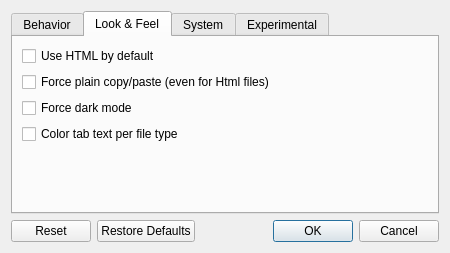
This is src/ui/settingsdialog.ui in medo64/QText as Qt 5 draws it before an edit. The edited form follows.
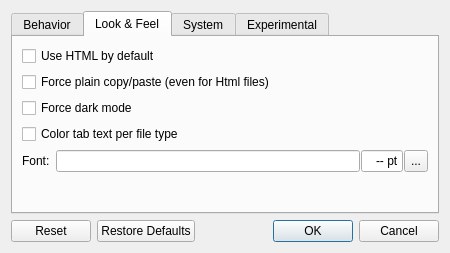
This is the edited form. The open tabs and pages were chosen to show the change. Custom widgets are drawn as their Qt base class.

Commit message: Added font selection in settings

Patch:
```diff
--- a/src/ui/settingsdialog.ui
+++ b/src/ui/settingsdialog.ui
@@ -120,6 +120,78 @@
          </property>
         </widget>
        </item>
+       <item>
+        <layout class="QGridLayout" name="gridLayout_2">
+         <item row="0" column="1">
+          <layout class="QHBoxLayout" name="horizontalLayout_3" stretch="100,0,0">
+           <property name="spacing">
+            <number>1</number>
+           </property>
+           <property name="sizeConstraint">
+            <enum>QLayout::SetDefaultConstraint</enum>
+           </property>
+           <item>
+            <widget class="QLineEdit" name="editFontName">
+             <property name="sizePolicy">
+              <sizepolicy hsizetype="Expanding" vsizetype="Fixed">
+               <horstretch>0</horstretch>
+               <verstretch>0</verstretch>
+              </sizepolicy>
+             </property>
+             <property name="readOnly">
+              <bool>true</bool>
+             </property>
+            </widget>
+           </item>
+           <item>
+            <widget class="QLineEdit" name="editFontSize">
+             <property name="sizePolicy">
+              <sizepolicy hsizetype="Minimum" vsizetype="Fixed">
+               <horstretch>0</horstretch>
+               <verstretch>0</verstretch>
+              </sizepolicy>
+             </property>
+             <property name="maximumSize">
+              <size>
+               <width>42</width>
+               <height>16777215</height>
+              </size>
+             </property>
+             <property name="text">
+              <string>-- pt</string>
+             </property>
+             <property name="alignment">
+              <set>Qt::AlignRight|Qt::AlignTrailing|Qt::AlignVCenter</set>
+             </property>
+             <property name="readOnly">
+              <bool>true</bool>
+             </property>
+            </widget>
+           </item>
+           <item>
+            <widget class="QToolButton" name="buttonFont">
+             <property name="sizePolicy">
+              <sizepolicy hsizetype="Fixed" vsizetype="Expanding">
+               <horstretch>0</horstretch>
+               <verstretch>0</verstretch>
+              </sizepolicy>
+             </property>
+             <property name="text">
+              <string>...</string>
+             </property>
+            </widget>
+           </item>
+          </layout>
+         </item>
+         <item row="0" column="0">
+          <widget class="QLabel" name="labelFont">
+           <property name="text">
+            <string>Font:</string>
+           </property>
+          </widget>
+         </item>
+        </layout>
+       </item>
        <item>
         <spacer name="verticalSpacer">
          <property name="orientation">
```
Left out of the diff: 4 changed lines with no effect on the pictures. The commit also changes 4 other files.
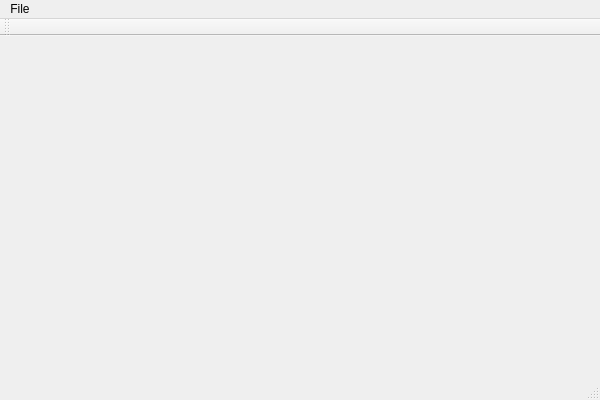
First picture: the form in CGAGrammarCPUShader/MainWindow.ui, repository gnishida/CGAGrammarCPUShader, before the edit.
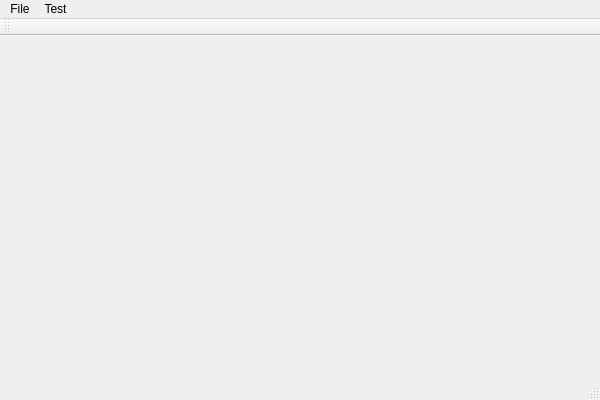
Second picture: the form after the edit.

```diff
--- a/CGAGrammarCPUShader/MainWindow.ui
+++ b/CGAGrammarCPUShader/MainWindow.ui
@@ -31,7 +31,15 @@
     <addaction name="separator"/>
     <addaction name="actionExit"/>
    </widget>
+   <widget class="QMenu" name="menuTest">
+    <property name="title">
+     <string>Test</string>
+    </property>
+    <addaction name="actionGenerateImages"/>
+    <addaction name="actionHoge"/>
+   </widget>
    <addaction name="menuFile"/>
+   <addaction name="menuTest"/>
   </widget>
   <widget class="QToolBar" name="mainToolBar">
    <attribute name="toolBarArea">
```
Left out of the diff: 10 changed lines with no effect on the pictures.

+ + + + +

INSTRUCTIONS FOR THE TASK:
Could you reproduce the records above exactly, leaving out every picture?

EXPECTED OUTPUT:
This is src/ui/settingsdialog.ui in medo64/QText as Qt 5 draws it before an edit. The edited form follows.
This is the edited form. The open tabs and pages were chosen to show the change. Custom widgets are drawn as their Qt base class.

Commit message: Added font selection in settings

Patch:
```diff
--- a/src/ui/settingsdialog.ui
+++ b/src/ui/settingsdialog.ui
@@ -120,6 +120,78 @@
          </property>
         </widget>
        </item>
+       <item>
+        <layout class="QGridLayout" name="gridLayout_2">
+         <item row="0" column="1">
+          <layout class="QHBoxLayout" name="horizontalLayout_3" stretch="100,0,0">
+           <property name="spacing">
+            <number>1</number>
+           </property>
+           <property name="sizeConstraint">
+            <enum>QLayout::SetDefaultConstraint</enum>
+           </property>
+           <item>
+            <widget class="QLineEdit" name="editFontName">
+             <property name="sizePolicy">
+              <sizepolicy hsizetype="Expanding" vsizetype="Fixed">
+               <horstretch>0</horstretch>
+               <verstretch>0</verstretch>
+              </sizepolicy>
+             </property>
+             <property name="readOnly">
+              <bool>true</bool>
+             </property>
+            </widget>
+           </item>
+           <item>
+            <widget class="QLineEdit" name="editFontSize">
+             <property name="sizePolicy">
+              <sizepolicy hsizetype="Minimum" vsizetype="Fixed">
+               <horstretch>0</horstretch>
+               <verstretch>0</verstretch>
+              </sizepolicy>
+             </property>
+             <property name="maximumSize">
+              <size>
+               <width>42</width>
+               <height>16777215</height>
+              </size>
+             </property>
+             <property name="text">
+              <string>-- pt</string>
+             </property>
+             <property name="alignment">
+              <set>Qt::AlignRight|Qt::AlignTrailing|Qt::AlignVCenter</set>
+             </property>
+             <property name="readOnly">
+              <bool>true</bool>
+             </property>
+            </widget>
+           </item>
+           <item>
+            <widget class="QToolButton" name="buttonFont">
+             <property name="sizePolicy">
+              <sizepolicy hsizetype="Fixed" vsizetype="Expanding">
+               <horstretch>0</horstretch>
+               <verstretch>0</verstretch>
+              </sizepolicy>
+             </property>
+             <property name="text">
+              <string>...</string>
+             </property>
+            </widget>
+           </item>
+          </layout>
+         </item>
+         <item row="0" column="0">
+          <widget class="QLabel" name="labelFont">
+           <property name="text">
+            <string>Font:</string>
+           </property>
+          </widget>
+         </item>
+        </layout>
+       </item>
        <item>
         <spacer name="verticalSpacer">
          <property name="orientation">
```
Left out of the diff: 4 changed lines with no effect on the pictures. The commit also changes 4 other files.
First picture: the form in CGAGrammarCPUShader/MainWindow.ui, repository gnishida/CGAGrammarCPUShader, before the edit.
Second picture: the form after the edit.

```diff
--- a/CGAGrammarCPUShader/MainWindow.ui
+++ b/CGAGrammarCPUShader/MainWindow.ui
@@ -31,7 +31,15 @@
     <addaction name="separator"/>
     <addaction name="actionExit"/>
    </widget>
+   <widget class="QMenu" name="menuTest">
+    <property name="title">
+     <string>Test</string>
+    </property>
+    <addaction name="actionGenerateImages"/>
+    <addaction name="actionHoge"/>
+   </widget>
    <addaction name="menuFile"/>
+   <addaction name="menuTest"/>
   </widget>
   <widget class="QToolBar" name="mainToolBar">
    <attribute name="toolBarArea">
```
Left out of the diff: 10 changed lines with no effect on the pictures.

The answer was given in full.